Records for this exercise START

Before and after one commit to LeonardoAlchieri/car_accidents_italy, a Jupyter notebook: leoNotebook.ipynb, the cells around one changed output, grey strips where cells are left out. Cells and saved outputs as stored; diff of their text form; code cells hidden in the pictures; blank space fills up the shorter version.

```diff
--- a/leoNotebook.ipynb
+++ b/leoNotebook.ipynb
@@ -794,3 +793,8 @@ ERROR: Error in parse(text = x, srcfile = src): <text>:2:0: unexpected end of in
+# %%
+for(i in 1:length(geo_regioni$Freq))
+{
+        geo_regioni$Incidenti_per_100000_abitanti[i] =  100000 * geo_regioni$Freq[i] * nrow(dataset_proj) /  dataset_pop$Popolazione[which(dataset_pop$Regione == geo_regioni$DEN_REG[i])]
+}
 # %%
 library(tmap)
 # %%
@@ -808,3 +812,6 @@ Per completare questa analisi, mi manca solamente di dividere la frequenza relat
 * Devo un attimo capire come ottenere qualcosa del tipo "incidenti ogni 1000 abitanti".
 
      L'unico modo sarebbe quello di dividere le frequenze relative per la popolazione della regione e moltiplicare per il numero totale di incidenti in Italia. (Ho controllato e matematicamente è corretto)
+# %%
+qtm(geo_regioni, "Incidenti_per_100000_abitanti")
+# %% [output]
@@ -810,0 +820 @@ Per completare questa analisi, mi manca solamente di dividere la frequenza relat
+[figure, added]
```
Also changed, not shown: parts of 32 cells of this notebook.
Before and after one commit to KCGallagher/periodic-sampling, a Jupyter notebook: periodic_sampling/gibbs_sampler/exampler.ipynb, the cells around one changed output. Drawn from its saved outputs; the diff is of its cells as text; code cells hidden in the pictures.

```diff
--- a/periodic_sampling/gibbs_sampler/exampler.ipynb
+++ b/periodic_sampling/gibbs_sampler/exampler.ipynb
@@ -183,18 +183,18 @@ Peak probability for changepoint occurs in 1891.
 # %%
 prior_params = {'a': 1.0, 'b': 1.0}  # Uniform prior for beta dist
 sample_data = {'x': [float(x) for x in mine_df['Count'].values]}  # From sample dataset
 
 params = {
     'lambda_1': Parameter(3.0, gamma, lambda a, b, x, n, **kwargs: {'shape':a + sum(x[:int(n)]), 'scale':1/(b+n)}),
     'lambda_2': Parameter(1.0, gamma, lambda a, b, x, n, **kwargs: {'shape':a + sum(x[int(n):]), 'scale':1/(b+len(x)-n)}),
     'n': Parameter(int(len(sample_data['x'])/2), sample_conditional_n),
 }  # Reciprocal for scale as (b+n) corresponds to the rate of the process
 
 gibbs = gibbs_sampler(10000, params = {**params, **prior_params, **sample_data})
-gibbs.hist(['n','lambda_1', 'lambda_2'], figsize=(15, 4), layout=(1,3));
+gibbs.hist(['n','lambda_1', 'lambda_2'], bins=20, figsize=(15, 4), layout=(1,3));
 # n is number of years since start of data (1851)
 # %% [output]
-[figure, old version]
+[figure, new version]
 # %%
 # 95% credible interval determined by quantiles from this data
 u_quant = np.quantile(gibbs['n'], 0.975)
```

Records for this exercise END

**Action item**
Number of lines above with the word "figure": supply it alone.

**Result for this exercise**
3